According to French magazine Le Point, which did not name its sources, several Veolia’s board members met this week to discuss how to unseat Frerot and replace him with David Azema, current chief of the agency overlooking state investments in companies.
Le Point said Azema is being pushed forward by French industrial holding Dassault, Veolia’s second-biggest shareholder with about 6 percent of shares, and which has managed to rally several board members to its case.
The French state is Veolia’s largest shareholder with close to 9 percent of shares. The Finance Ministry declined to comment.
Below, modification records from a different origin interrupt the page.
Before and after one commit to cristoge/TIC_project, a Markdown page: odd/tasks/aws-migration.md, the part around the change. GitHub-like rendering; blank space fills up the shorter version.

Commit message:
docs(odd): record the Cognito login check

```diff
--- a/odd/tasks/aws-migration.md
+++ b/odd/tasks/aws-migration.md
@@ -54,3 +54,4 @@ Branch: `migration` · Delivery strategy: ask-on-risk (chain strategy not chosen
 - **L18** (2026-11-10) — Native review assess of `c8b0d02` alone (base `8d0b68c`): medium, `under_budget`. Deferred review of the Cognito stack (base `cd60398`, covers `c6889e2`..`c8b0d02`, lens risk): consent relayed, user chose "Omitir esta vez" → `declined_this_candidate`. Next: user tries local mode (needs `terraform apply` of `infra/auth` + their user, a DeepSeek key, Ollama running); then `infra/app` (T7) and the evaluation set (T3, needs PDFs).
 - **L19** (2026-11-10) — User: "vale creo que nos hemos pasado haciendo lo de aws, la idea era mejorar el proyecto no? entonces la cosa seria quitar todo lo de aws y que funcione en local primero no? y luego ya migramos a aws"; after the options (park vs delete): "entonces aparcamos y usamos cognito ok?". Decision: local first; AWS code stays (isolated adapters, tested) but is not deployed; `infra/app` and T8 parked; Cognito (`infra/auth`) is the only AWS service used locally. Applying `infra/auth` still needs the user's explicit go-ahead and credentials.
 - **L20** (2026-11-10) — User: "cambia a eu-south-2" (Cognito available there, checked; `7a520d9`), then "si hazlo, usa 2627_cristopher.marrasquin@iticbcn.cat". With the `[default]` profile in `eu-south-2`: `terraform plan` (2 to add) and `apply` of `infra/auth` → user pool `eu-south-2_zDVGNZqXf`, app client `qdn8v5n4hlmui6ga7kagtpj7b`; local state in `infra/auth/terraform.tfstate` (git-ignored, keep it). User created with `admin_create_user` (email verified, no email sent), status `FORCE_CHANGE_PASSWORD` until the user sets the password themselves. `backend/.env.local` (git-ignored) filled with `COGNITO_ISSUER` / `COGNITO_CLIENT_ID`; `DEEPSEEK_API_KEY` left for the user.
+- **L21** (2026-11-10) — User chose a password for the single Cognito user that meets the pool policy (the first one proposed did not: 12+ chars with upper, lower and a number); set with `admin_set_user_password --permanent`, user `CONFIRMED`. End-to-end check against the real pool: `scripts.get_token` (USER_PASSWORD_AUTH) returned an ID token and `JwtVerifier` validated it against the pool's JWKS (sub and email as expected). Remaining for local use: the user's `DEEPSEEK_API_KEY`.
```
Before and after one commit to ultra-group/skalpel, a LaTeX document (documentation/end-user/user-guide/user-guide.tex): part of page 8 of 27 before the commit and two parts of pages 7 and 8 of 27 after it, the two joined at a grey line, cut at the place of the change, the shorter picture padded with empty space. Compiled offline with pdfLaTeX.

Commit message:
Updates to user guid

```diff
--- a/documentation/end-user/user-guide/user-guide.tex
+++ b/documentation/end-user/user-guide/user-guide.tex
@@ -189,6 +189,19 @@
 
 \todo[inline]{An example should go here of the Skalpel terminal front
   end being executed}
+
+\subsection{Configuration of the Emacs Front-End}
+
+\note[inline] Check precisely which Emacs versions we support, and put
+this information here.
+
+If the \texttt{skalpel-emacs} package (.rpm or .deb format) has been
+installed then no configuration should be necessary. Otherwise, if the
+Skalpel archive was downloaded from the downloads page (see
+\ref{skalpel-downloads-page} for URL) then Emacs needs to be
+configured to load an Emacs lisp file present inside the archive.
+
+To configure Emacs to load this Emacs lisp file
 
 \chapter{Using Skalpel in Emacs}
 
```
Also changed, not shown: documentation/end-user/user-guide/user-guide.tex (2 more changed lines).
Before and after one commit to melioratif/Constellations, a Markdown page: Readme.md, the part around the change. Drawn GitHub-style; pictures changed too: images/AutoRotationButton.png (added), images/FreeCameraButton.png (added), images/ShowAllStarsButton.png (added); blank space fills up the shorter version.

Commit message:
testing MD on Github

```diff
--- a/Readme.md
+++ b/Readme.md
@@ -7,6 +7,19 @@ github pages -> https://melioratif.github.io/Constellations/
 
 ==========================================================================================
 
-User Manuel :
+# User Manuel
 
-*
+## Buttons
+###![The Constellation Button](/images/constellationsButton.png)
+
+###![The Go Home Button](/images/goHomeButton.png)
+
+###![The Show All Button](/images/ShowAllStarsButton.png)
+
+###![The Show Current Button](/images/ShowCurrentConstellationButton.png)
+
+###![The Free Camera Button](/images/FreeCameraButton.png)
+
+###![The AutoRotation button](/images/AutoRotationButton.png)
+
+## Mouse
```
Veolia, the world’s largest private supplier of drinking water, also declined to comment. Nobody at Dassault nor Azema’s office was immediately reachable for comment.
Frerot, whose mandate expires in April, was already in 2012 the target of a failed board coup led by former Veolia boss Henri Proglio, currently the head of state-controlled utilities group EDF.
Veolia is now in the midst of a restructuring involving 1,600 job cuts as it unwinds a decade of geographic expansion and acquisitions.
Shares in Veolia were 1 percent lower at 0835 GMT, the third-biggest loser in a flat CAC 40.
“All this noise is never a positive as Veolia is deeply focused on its new strategic plan,” a Paris-based trader said. (Reporting by Natalie Huet; Additional reporting by Jean-Baptiste Vey and Blaise Robinson; editing by Mark John)